# [SOURCE MATERIAL]
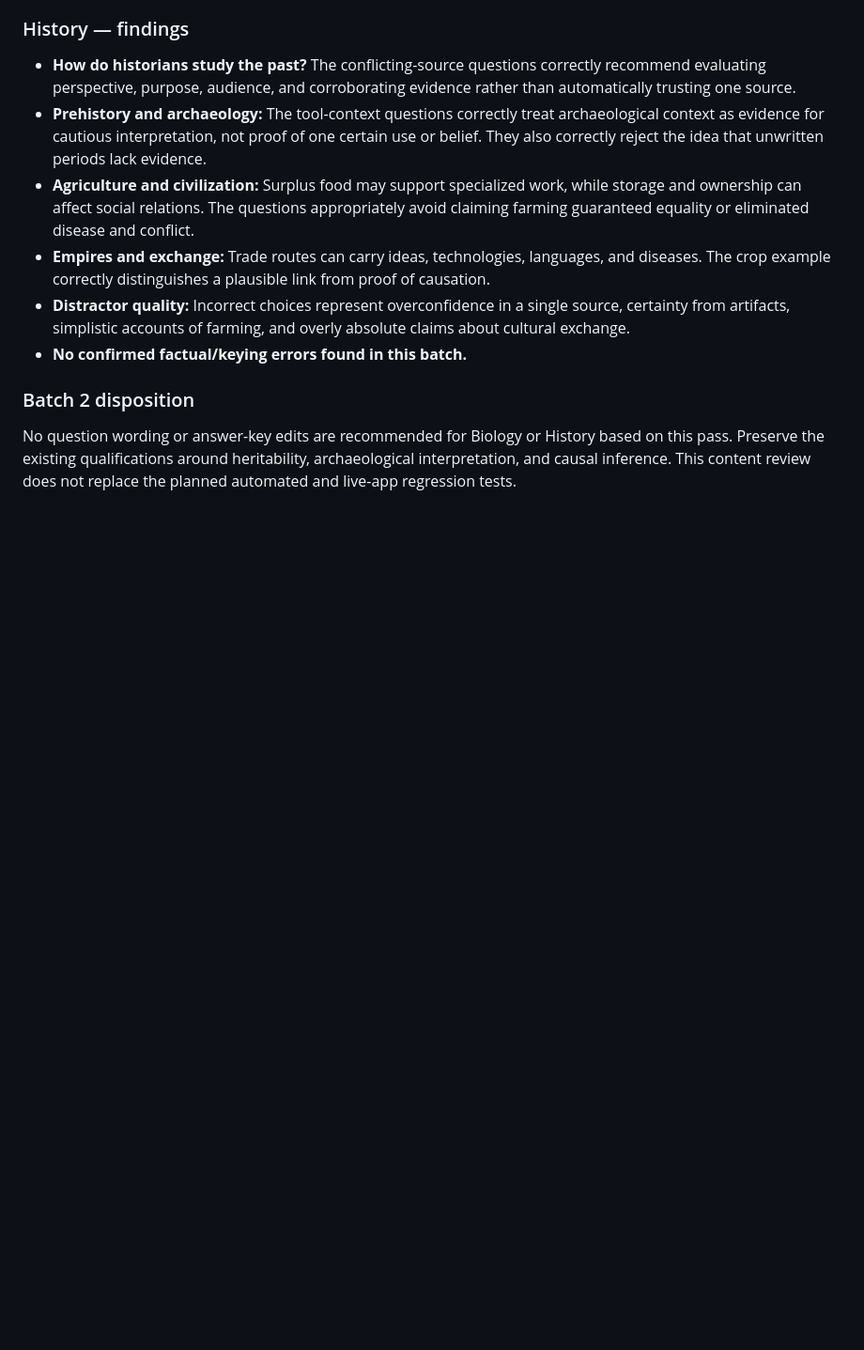
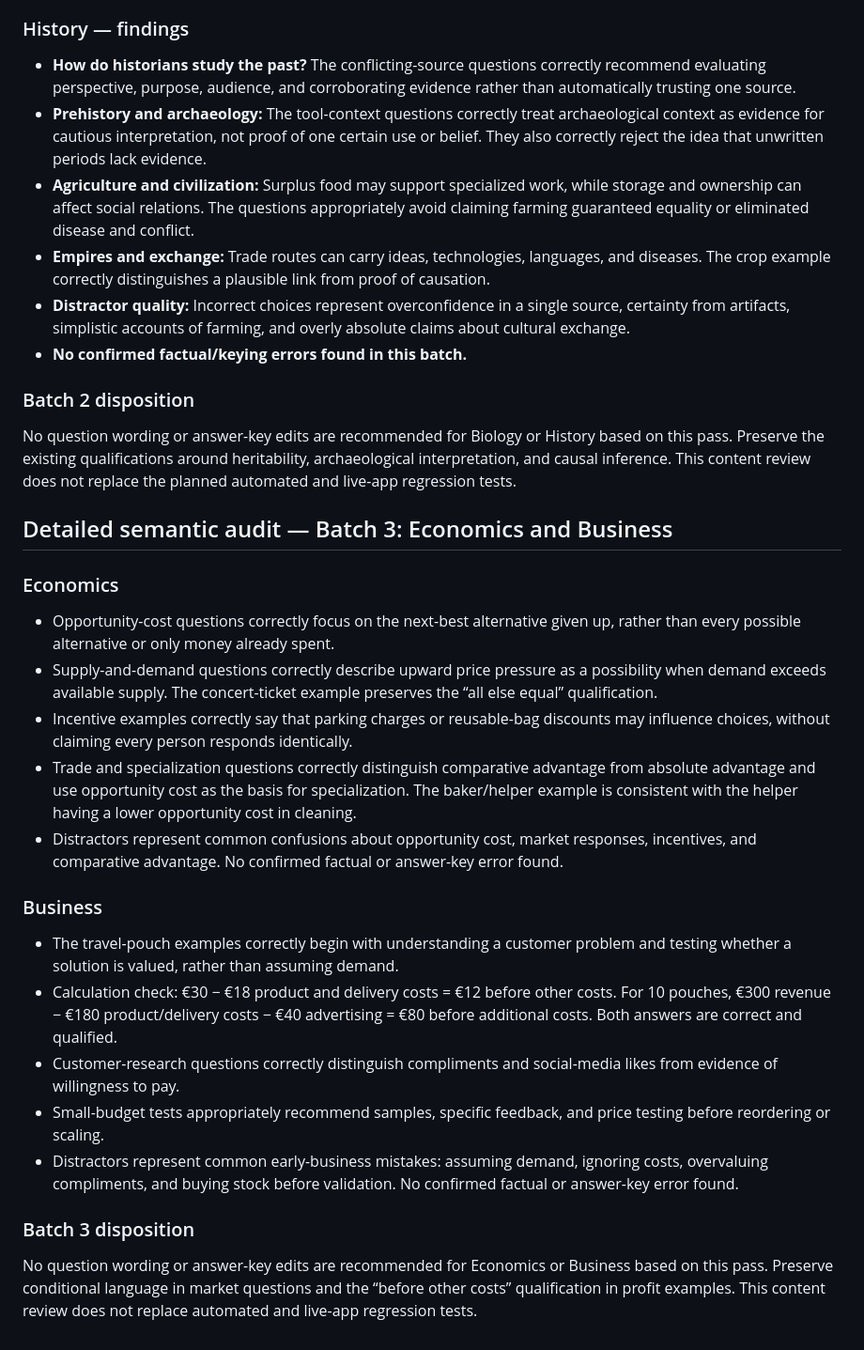
Before and after one commit to valdezjeanette44-del/My-learning-os, a Markdown page: QUIZ_SEMANTIC_AUDIT.md, the part around the change. Shown at 94% size. Drawn GitHub-style; blank space fills up the shorter version.

Commit message:
Add Economics and Business audit findings

```diff
--- a/QUIZ_SEMANTIC_AUDIT.md
+++ b/QUIZ_SEMANTIC_AUDIT.md
@@ -104,3 +104,23 @@ Reviewed all 8 lesson topics in these two subjects across the remember, understa
 
 ### Batch 2 disposition
 No question wording or answer-key edits are recommended for Biology or History based on this pass. Preserve the existing qualifications around heritability, archaeological interpretation, and causal inference. This content review does not replace the planned automated and live-app regression tests.
+
+
+## Detailed semantic audit — Batch 3: Economics and Business
+
+### Economics
+- Opportunity-cost questions correctly focus on the next-best alternative given up, rather than every possible alternative or only money already spent.
+- Supply-and-demand questions correctly describe upward price pressure as a possibility when demand exceeds available supply. The concert-ticket example preserves the “all else equal” qualification.
+- Incentive examples correctly say that parking charges or reusable-bag discounts may influence choices, without claiming every person responds identically.
+- Trade and specialization questions correctly distinguish comparative advantage from absolute advantage and use opportunity cost as the basis for specialization. The baker/helper example is consistent with the helper having a lower opportunity cost in cleaning.
+- Distractors represent common confusions about opportunity cost, market responses, incentives, and comparative advantage. No confirmed factual or answer-key error found.
+
+### Business
+- The travel-pouch examples correctly begin with understanding a customer problem and testing whether a solution is valued, rather than assuming demand.
+- Calculation check: €30 − €18 product and delivery costs = €12 before other costs. For 10 pouches, €300 revenue − €180 product/delivery costs − €40 advertising = €80 before additional costs. Both answers are correct and qualified.
+- Customer-research questions correctly distinguish compliments and social-media likes from evidence of willingness to pay.
+- Small-budget tests appropriately recommend samples, specific feedback, and price testing before reordering or scaling.
+- Distractors represent common early-business mistakes: assuming demand, ignoring costs, overvaluing compliments, and buying stock before validation. No confirmed factual or answer-key error found.
+
+### Batch 3 disposition
+No question wording or answer-key edits are recommended for Economics or Business based on this pass. Preserve conditional language in market questions and the “before other costs” qualification in profit examples. This content review does not replace automated and live-app regression tests.
```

# [PROBLEM TO WORK ON]
Work out how many lines in the records above hold the string "questions", then give only that count.

# [TASK SOLUTION]
5